When a line in the entries contains the word "height", copy that line in full.
---+---
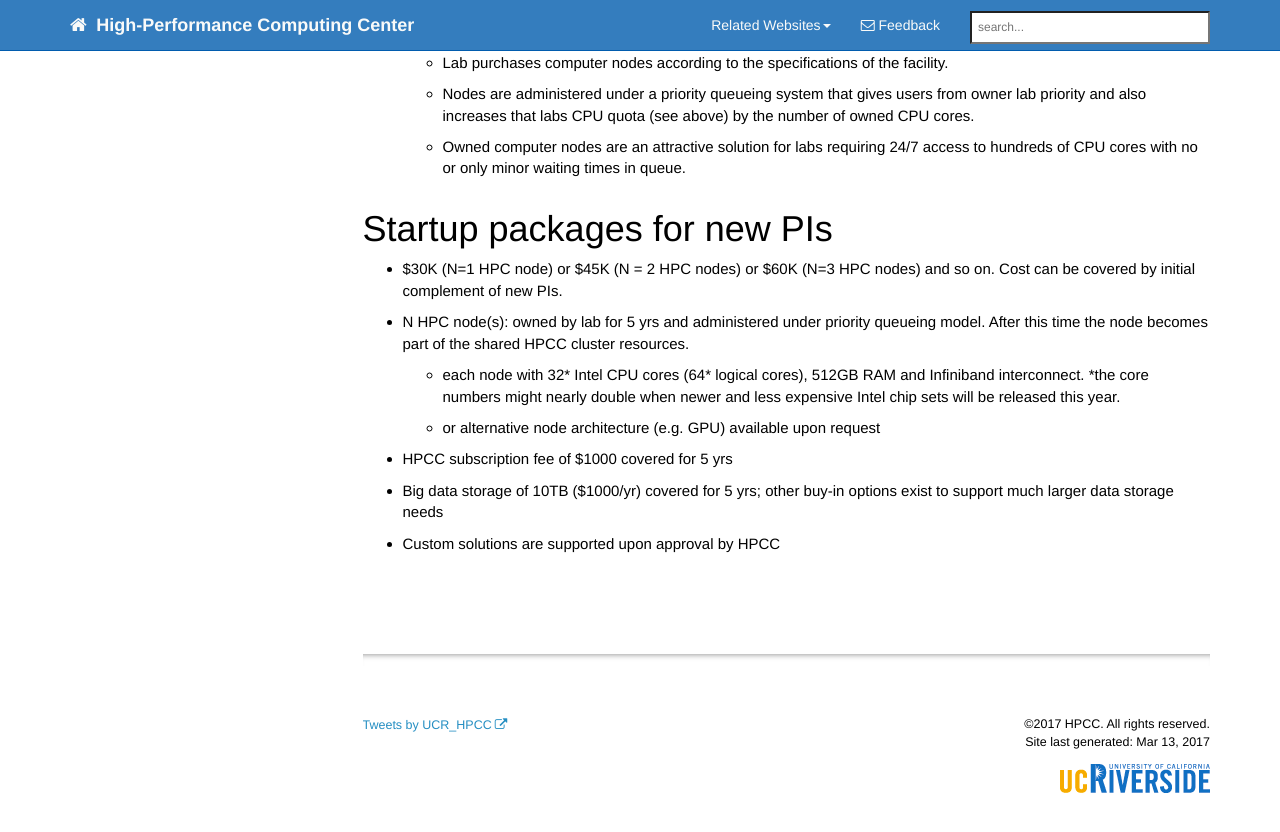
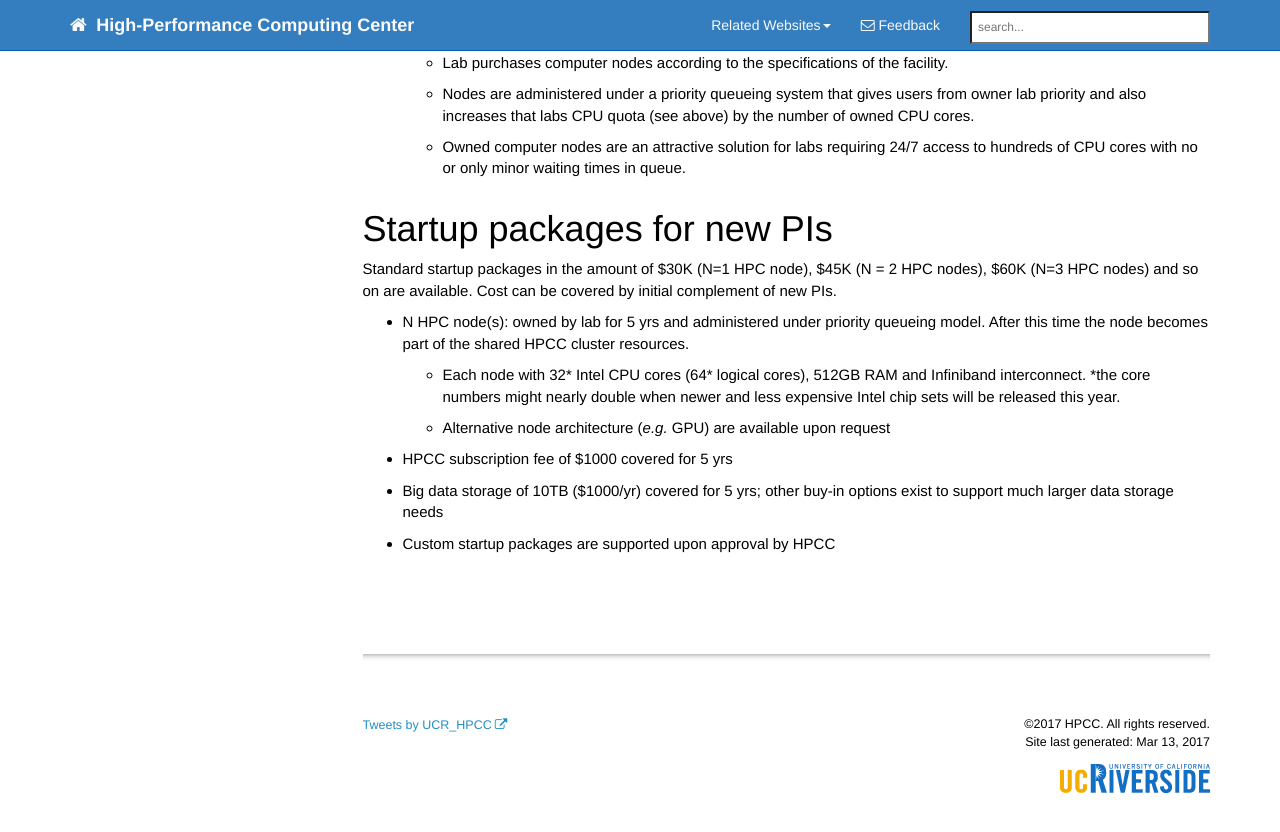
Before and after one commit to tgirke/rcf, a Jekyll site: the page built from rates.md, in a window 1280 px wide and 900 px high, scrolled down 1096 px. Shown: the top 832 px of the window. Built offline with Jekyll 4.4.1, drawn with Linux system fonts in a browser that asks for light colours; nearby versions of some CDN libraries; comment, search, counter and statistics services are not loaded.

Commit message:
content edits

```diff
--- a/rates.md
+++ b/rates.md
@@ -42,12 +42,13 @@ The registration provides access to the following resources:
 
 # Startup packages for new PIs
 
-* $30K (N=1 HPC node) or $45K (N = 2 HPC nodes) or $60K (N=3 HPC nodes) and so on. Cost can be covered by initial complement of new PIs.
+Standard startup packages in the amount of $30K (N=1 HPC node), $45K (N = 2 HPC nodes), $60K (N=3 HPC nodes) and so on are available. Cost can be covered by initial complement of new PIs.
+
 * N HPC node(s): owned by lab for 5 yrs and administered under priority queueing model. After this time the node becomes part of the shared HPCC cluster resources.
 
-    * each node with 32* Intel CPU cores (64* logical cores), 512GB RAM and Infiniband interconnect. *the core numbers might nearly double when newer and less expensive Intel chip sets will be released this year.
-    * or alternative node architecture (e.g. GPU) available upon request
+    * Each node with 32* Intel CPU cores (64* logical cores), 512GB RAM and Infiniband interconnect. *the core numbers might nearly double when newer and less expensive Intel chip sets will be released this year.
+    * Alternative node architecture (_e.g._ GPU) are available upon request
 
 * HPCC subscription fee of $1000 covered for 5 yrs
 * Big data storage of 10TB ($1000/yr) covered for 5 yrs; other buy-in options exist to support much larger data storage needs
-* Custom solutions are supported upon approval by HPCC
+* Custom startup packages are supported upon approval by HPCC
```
---+---
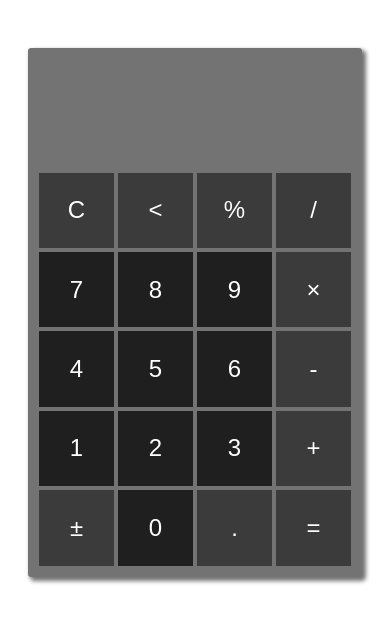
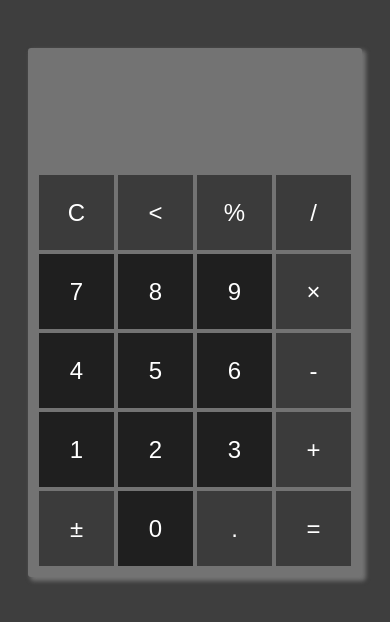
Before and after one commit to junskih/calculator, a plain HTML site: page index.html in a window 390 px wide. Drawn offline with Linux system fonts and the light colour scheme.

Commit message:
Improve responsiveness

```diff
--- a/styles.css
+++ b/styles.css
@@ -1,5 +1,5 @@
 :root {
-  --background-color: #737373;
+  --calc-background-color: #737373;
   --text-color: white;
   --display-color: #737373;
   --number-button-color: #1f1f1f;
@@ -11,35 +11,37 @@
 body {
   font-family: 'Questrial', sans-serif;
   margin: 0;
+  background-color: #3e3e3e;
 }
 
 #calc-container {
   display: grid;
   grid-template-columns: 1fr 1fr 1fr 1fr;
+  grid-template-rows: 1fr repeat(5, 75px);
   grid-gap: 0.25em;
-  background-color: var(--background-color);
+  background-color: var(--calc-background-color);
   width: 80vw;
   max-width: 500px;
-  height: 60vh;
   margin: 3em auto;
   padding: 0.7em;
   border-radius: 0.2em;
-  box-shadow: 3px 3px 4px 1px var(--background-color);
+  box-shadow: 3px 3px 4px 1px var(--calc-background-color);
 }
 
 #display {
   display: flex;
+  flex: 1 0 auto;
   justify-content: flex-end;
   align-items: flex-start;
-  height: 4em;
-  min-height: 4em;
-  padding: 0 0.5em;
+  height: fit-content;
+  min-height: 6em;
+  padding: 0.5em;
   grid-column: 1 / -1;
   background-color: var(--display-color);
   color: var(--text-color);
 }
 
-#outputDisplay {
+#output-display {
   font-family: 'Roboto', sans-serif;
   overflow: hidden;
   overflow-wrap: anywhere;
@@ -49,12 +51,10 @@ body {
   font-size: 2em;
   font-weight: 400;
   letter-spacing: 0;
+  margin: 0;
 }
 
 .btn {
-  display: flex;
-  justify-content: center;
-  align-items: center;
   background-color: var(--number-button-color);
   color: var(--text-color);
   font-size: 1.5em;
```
---+---
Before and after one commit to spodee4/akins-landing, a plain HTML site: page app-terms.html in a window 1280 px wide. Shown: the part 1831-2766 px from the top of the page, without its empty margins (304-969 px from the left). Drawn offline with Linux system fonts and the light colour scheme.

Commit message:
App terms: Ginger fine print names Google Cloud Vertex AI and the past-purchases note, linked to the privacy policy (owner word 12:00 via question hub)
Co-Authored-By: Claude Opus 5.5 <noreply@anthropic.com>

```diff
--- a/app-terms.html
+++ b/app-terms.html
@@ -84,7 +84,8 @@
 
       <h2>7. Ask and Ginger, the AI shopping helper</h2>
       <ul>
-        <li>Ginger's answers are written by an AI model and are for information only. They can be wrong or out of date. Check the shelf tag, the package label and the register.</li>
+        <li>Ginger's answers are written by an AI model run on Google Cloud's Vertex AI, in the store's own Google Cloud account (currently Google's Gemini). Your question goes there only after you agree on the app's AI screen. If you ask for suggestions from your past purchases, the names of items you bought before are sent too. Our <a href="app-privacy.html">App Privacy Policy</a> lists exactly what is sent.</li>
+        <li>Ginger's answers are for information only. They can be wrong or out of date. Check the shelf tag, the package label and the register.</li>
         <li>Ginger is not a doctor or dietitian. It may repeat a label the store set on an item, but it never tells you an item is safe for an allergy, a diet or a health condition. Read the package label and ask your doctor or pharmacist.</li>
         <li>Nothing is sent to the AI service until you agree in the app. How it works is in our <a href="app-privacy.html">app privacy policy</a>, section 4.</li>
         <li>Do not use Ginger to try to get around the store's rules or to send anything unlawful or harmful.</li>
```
---+---
◆ Answer area
-  height: 60vh;
-  height: 4em;
-  min-height: 4em;
+  height: fit-content;
+  min-height: 6em;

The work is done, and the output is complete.